Steph Curry knows there will be some confusion for offensive-minded players with the NBA's rule change to eliminate foul-baiting techniques.
But former NBA Defensive Player of the Year Draymond Green is excited the league is planning to clamp down on offensive players' ability to "cheat the system." If the NBA actually enforces it, that is.
"I think over the course of my 10 years -- going into my 10th year -- I've seen some point of emphasis not make it too far past the preseason," Green said Tuesday at shootaround prior to the Warriors' preseason game vs. the Los Angeles Lakers (h/t Anthony Slater).
"We'll see how long this one goes. But it's very funny seeing some of this s--t not get called. As a defender, that's exciting because, and I've spoken on it before, as a defender you feel like you can't do anything. Everything is tailored for the advantage to the offensive player. As a defender, it's exciting to me.
"I remember when the rules first came out we were on the bus to practice and I started yelling like, 'Yeah, motherf--kers! Y'all ain't getting away with that s--t no more.' ... At the end of the day, I think the skill in this league is probably at an all-time high, so guys are going to score the basketball regardless. But it does help to know that you will have more of a fair opportunity as a defender and guys can't just cheat the system. Because guys got really good at cheating the system. So, that's good to see."

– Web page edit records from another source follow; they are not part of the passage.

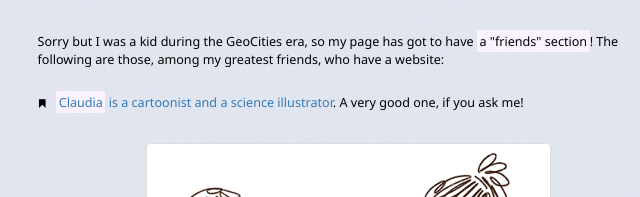
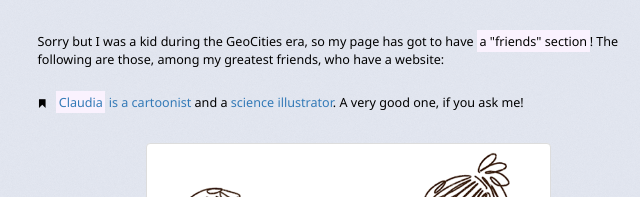
Before and after one commit to nicolasap-dm/nicolasap-dm.github.io, a plain HTML site: page index.html in a window 1280 px wide. Shown: the part 2520-2717 px from the top of the page, 340-980 px from the left. Drawn offline with nearby package versions, Linux system fonts and the light colour scheme.

Commit message:
New link for Claudia

```diff
--- a/index.html
+++ b/index.html
@@ -280,7 +280,7 @@
           Sorry but I was a kid during the GeoCities era, so my page has got to have <mark>a "friends" section</mark>! The following are those, among my greatest friends, who have a website:
           <p class="newpar-bigger">
             <span class="glyphicon glyphicon-bookmark right-spacer" aria-hidden="true"></span>
-            <a href="http://www.claudiaflandoli.com/"><mark>Claudia</mark> is a cartoonist and a science illustrator</a>. A very good one, if you ask me!
+            <a href="http://www.claudiaflandoli.com/"><mark>Claudia</mark> is a cartoonist</a> and a <a href="http://draw.science">science illustrator</a>. A very good one, if you ask me!
           </p>
           <div class="row">
             <div class="col-sm-offset-2 col-sm-8">
```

Curry told The Athletic's David Aldridge and Marcus Thompson II that there will be a "shock factor" for players initially as they adjust to the new whistle.
“I knew there was going to be kind of a shock factor to it, there was going to be some confusion, possibly frustration from the players’ perspective, because you’re so used to certain reads, and that muscle memory takes over,” Curry said. “. … Like [Monday] night, I did lean forward, the game in Portland, I leaned forward a lot. That’s kind of a judgment call, in terms of, is the defender truly stopping and still in legal guarding position, or am I the one truly initiating the contact?
"There’s going to be that gray area there. Obviously, I lost that conversation. The other ones where, as an offensive player, if you create the advantage, then I feel you should be able to use that, no matter what. Especially like the one-on-one situation where, if I get by somebody and then they’re out of control, they run into me, I should be able to take advantage of that. The one, like it’s in transition and you’re in open space and you’re just seeking contact, there’s no place in the game for that."
With the NBA season a week away, we are about to find out how big of a point of emphasis the league wants to put on eliminating foul-baiting techniques.